But now comes word that that lunchtime staple, the lowly sandwich, is also a culprit in the battle to curb global warming:
In the first study of its kind … researchers [at the University of Manchester] carried out an in-depth audit of various sandwiches throughout their life cycles and found the triangular meals could be responsible for the equivalent annual carbon emissions of 8.6 million cars in Britain alone.
What the researchers found was that not all sandwiches are created equal and that some varieties have larger carbon footprints than others. The highest footprint was found in premade, prepackaged, all-day-breakfast sandwiches. These contain eggs, bacon, and sausage and are kept packaged and refrigerated until sold and eaten — all of which is estimated to add up to 1,441 g (3.18 lb) of carbon dioxide equivalent, or roughly the same as driving a car for 12 miles (19 km).

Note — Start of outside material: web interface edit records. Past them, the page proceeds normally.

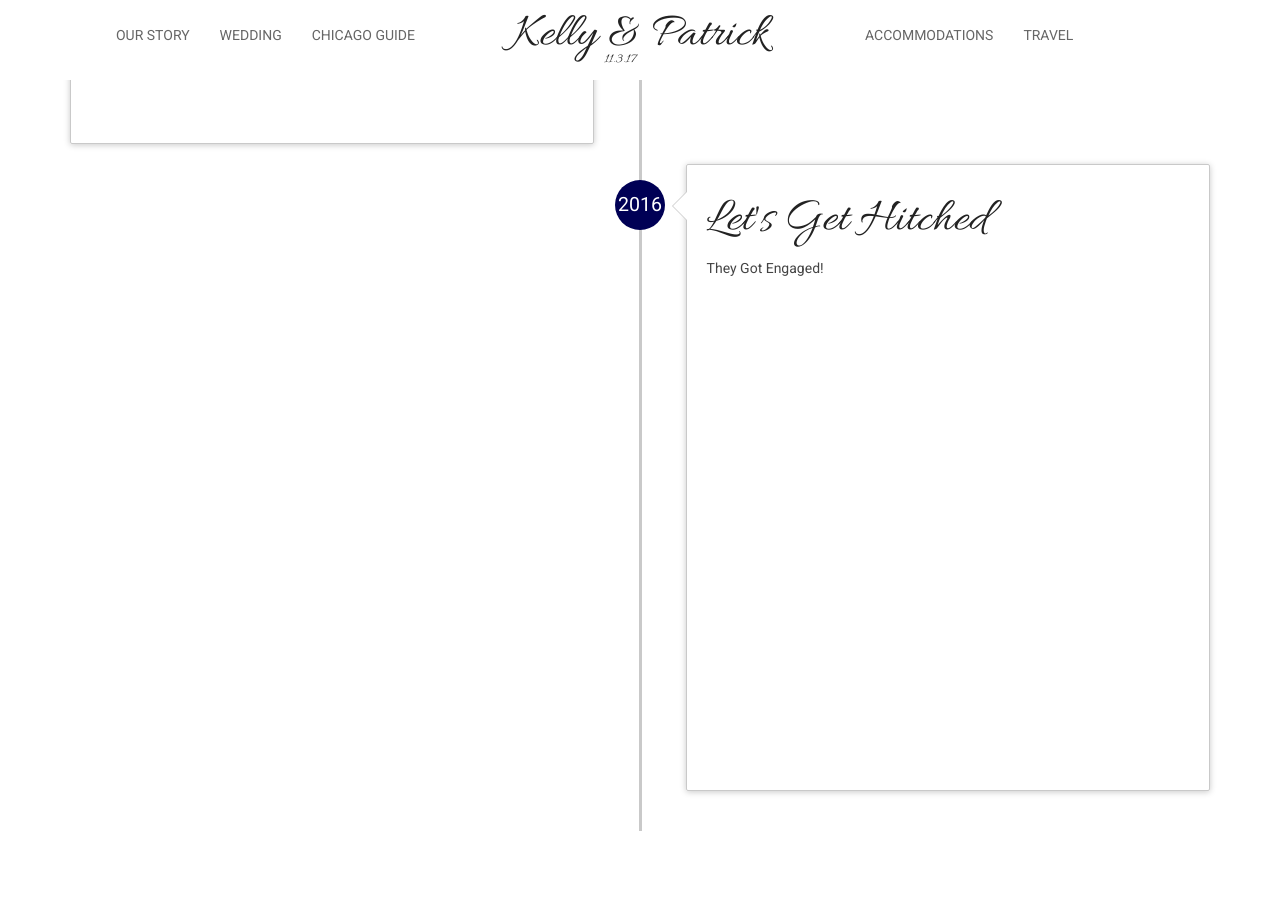
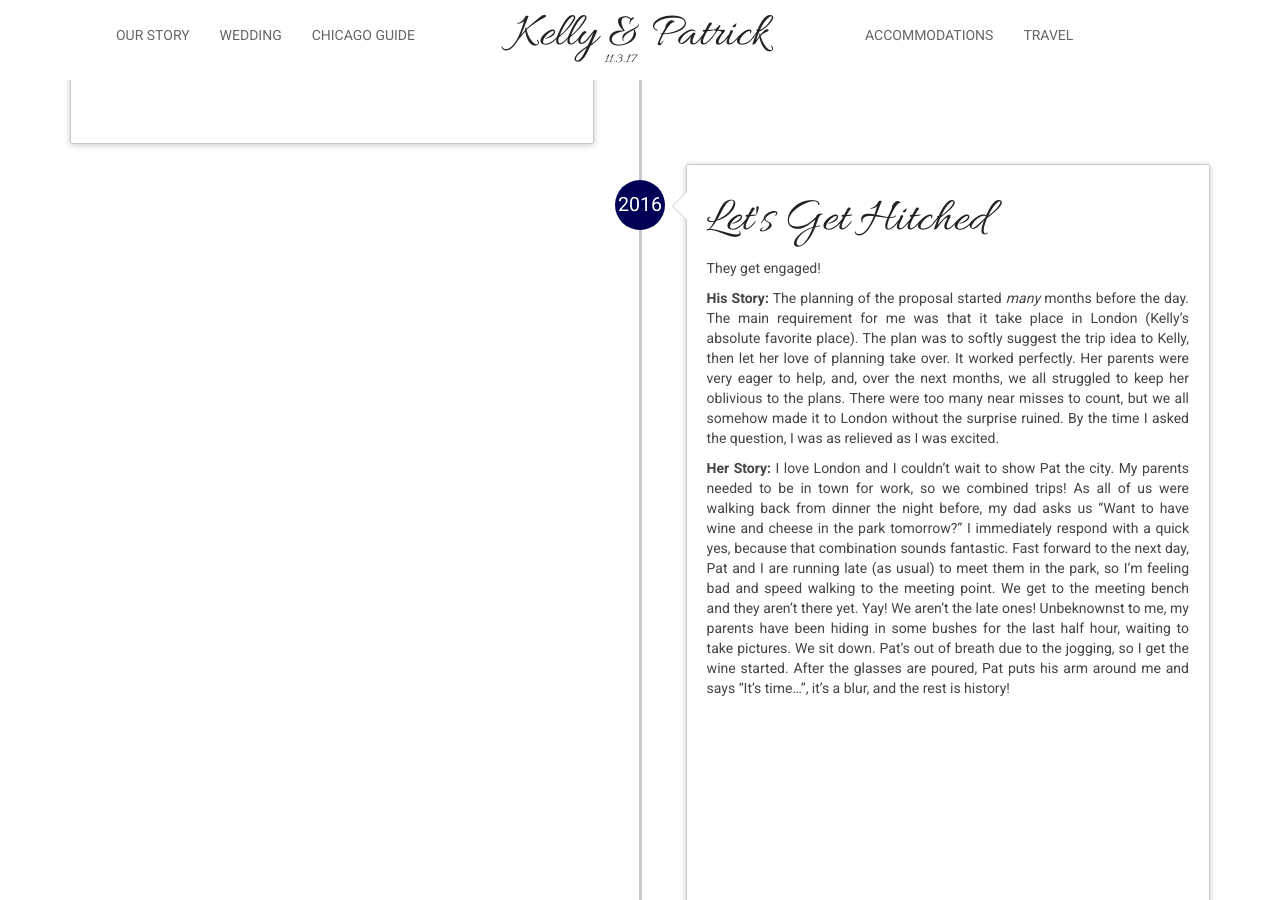
Before and after one commit to futurefullers/futurefullers.github.io, a Jekyll site: the page built from story.html, in a window 1280 px wide and 900 px high, scrolled down 2880 px. Built offline with Jekyll 4.4.1, drawn with Linux system fonts in a browser that asks for light colours; nearby versions of some CDN libraries; some of the changed text lies outside the part shown.

Commit message:
Added his and her stories to engagement

```diff
--- a/_data/pages.yml
+++ b/_data/pages.yml
@@ -1,44 +1,71 @@
 story:
     - year: 1988
       header: The Beginning
-      content: They were born! Him in April and Her in May.
       images:
           - /img/story/kelly_baby.jpg
           - /img/story/pat_baby.jpg
+      content: They were born! Him in April and Her in May.
     - year: 2010
       header: Wicked Smaht
+      images:
+        - /img/story/kelly_college.jpg
+        - /img/story/pat_college.jpg
       content: |
-        They graduated college (Pat - Lehigh. Kelly - WashU) and moved to Chicago!
+        They graduated college (Pat from Lehigh, Kelly from WashU) and moved to Chicago!
         Him to get his graduate degree from Northwestern and Her to begin her
         career at PNC.
-      images:
-          - /img/story/kelly_college.jpg
-          - /img/story/pat_college.jpg
     - year: 2011
       header: They Meet
+      image: /img/story/trolley.jpg
       content: |
         At a small Mexican joint in Chicago called Mayan Palace where a few mutual
         friends were meeting for a margarita at the "driving range" before beginning
         an adventurous night of pub golf. This was the beginning of a beautiful
         relationship.
-      image: /img/story/trolley.jpg
     - year: 2012
       header: First Date
+      image: /img/story/block.jpg
       content: |
         After realizing there might be more to this than friendship, Pat worked
         up the nerve to ask Kelly on a date to his favorite spot - Crisp -
         a small Korean BBQ wings place. Despite Kelly's non-existent spice
         tolerance and Pat's planning abilities (the place closed as they
         were ordering food), it was the start of something wonderful.
-      image: /img/story/block.jpg
     - year: ...
       header: The Love Grows
+      image: /img/story/brett_wedding.jpg
       content: Fast forward a few fantastic years.
-      image: /img/story/brett_wedding.jpg
     - year: 2016
       header: Let's Get Hitched
-      content: They Got Engaged!
       image: /img/engagement.jpg
+      content: |
+        They get engaged!
+
+        **His Story:** The planning of the proposal started *many* months before the day.
+        The main requirement for me was that it take place in London (Kelly's absolute
+        favorite place). The plan was to softly suggest the trip idea to Kelly, then
+        let her love of planning take over. It worked perfectly. Her parents were
+        very eager to help, and, over the next  months, we all struggled to keep
+        her oblivious to the plans. There were too many near misses to count, but
+        we all somehow made it to London without the surprise ruined. By the time
+        I asked the question, I was as relieved as I was excited.
+
+        **Her Story:** I love London and I couldn't wait to show Pat the
+        city. My parents needed to be in town for work, so we combined trips! As
+        all of us were walking back from dinner the night before, my dad asks us
+        "Want to have wine and cheese in the park tomorrow?" I immediately respond
+        with a quick yes, because that combination sounds fantastic. Fast forward
+        to the next day, Pat and I are running late (as usual) to meet them in the
+        park, so I'm feeling bad and speed walking to the meeting point. We get to
+        the meeting bench and they aren't there yet. Yay! We aren't the late ones!
+        Unbeknownst to me, my parents have been hiding in some bushes for the last
+        half hour, waiting to take pictures. We sit down. Pat's out of breath due
+        to the jogging, so I get the wine started. After the glasses are poured,
+        Pat puts his arm around me and says "It's time...", it's a blur, and the
+        rest is history!
+
+
+
 
 wedding: |
     ### Our Ceremony
--- a/story.html
+++ b/story.html
@@ -14,7 +14,7 @@ permalink: /story
                     <h4 class="timeline-title cursive">{{ event.header }}</h4>
                 </div>
                 <div class="timeline-body">
-                    <p>{{ event.content }}</p>
+                    {{ event.content | markdownify }}
                   {% if event.image %}
                     <img class="lazy" width="100%" src="{{ site.data.pages.no_img }}" data-src="{{ event.image }}" />
                   {% elsif event.images %}
```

According to the scientists, a number of factors affect a particular sandwich’s carbon footprint. Ingredients is one of them. Meats, and especially pork for some reason, have especially large footprint culprits.
Another factor is the amount of carbon dioxide emitted during the production of these ingredients. This can account for between 37% to 67% of the carbon dioxide produced.
Still other factors include packaging, mode of transportation, and the need for refrigeration.
No one realistically expects sandwiches to go extinct, but if you want to help the cause, there are steps you can take.
First, make your sandwiches at home. Right off the bat, this halves the carbon footprint of your lunch.
Second — and this is the research team speaking — keep in mind that a ham and cheese sandwich has the lowest carbon footprint. Yes, these same researchers claimed earlier in the report that pork and processed foods emitted more carbon dioxide. Maybe these just got hungry as they were writing.